WHAT YOU ARE ASKED TO DO:
Would you repeat every line below exactly, please?

INPUT DATA:
==================================================

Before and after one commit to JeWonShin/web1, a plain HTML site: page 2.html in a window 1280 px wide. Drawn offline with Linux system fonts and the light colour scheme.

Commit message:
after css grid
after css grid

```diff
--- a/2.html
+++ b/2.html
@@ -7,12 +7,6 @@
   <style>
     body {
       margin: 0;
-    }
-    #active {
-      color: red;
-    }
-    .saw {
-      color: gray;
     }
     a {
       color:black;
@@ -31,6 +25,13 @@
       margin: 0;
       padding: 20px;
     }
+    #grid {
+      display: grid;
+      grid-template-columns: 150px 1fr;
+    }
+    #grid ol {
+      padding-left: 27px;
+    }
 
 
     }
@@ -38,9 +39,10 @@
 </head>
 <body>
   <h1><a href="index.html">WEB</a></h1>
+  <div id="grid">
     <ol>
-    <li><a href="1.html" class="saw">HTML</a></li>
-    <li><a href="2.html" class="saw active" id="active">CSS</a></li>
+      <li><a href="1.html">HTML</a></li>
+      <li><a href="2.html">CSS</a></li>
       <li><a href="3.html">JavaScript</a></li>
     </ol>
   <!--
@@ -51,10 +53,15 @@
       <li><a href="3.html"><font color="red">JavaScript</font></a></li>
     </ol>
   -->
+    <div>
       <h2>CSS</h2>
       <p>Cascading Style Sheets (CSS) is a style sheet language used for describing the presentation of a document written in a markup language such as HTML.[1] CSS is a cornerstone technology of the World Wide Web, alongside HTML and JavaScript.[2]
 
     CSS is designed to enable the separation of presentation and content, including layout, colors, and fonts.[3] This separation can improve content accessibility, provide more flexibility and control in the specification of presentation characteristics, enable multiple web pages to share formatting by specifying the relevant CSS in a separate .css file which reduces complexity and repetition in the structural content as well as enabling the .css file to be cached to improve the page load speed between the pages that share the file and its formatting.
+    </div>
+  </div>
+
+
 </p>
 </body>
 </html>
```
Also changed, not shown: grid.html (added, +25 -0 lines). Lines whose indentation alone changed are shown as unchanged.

==================================================

EXERCISE SOLUTION:
Before and after one commit to JeWonShin/web1, a plain HTML site: page 2.html in a window 1280 px wide. Drawn offline with Linux system fonts and the light colour scheme.

Commit message:
after css grid
after css grid

```diff
--- a/2.html
+++ b/2.html
@@ -7,12 +7,6 @@
   <style>
     body {
       margin: 0;
-    }
-    #active {
-      color: red;
-    }
-    .saw {
-      color: gray;
     }
     a {
       color:black;
@@ -31,6 +25,13 @@
       margin: 0;
       padding: 20px;
     }
+    #grid {
+      display: grid;
+      grid-template-columns: 150px 1fr;
+    }
+    #grid ol {
+      padding-left: 27px;
+    }
 
 
     }
@@ -38,9 +39,10 @@
 </head>
 <body>
   <h1><a href="index.html">WEB</a></h1>
+  <div id="grid">
     <ol>
-    <li><a href="1.html" class="saw">HTML</a></li>
-    <li><a href="2.html" class="saw active" id="active">CSS</a></li>
+      <li><a href="1.html">HTML</a></li>
+      <li><a href="2.html">CSS</a></li>
       <li><a href="3.html">JavaScript</a></li>
     </ol>
   <!--
@@ -51,10 +53,15 @@
       <li><a href="3.html"><font color="red">JavaScript</font></a></li>
     </ol>
   -->
+    <div>
       <h2>CSS</h2>
       <p>Cascading Style Sheets (CSS) is a style sheet language used for describing the presentation of a document written in a markup language such as HTML.[1] CSS is a cornerstone technology of the World Wide Web, alongside HTML and JavaScript.[2]
 
     CSS is designed to enable the separation of presentation and content, including layout, colors, and fonts.[3] This separation can improve content accessibility, provide more flexibility and control in the specification of presentation characteristics, enable multiple web pages to share formatting by specifying the relevant CSS in a separate .css file which reduces complexity and repetition in the structural content as well as enabling the .css file to be cached to improve the page load speed between the pages that share the file and its formatting.
+    </div>
+  </div>
+
+
 </p>
 </body>
 </html>
```
Also changed, not shown: grid.html (added, +25 -0 lines). Lines whose indentation alone changed are shown as unchanged.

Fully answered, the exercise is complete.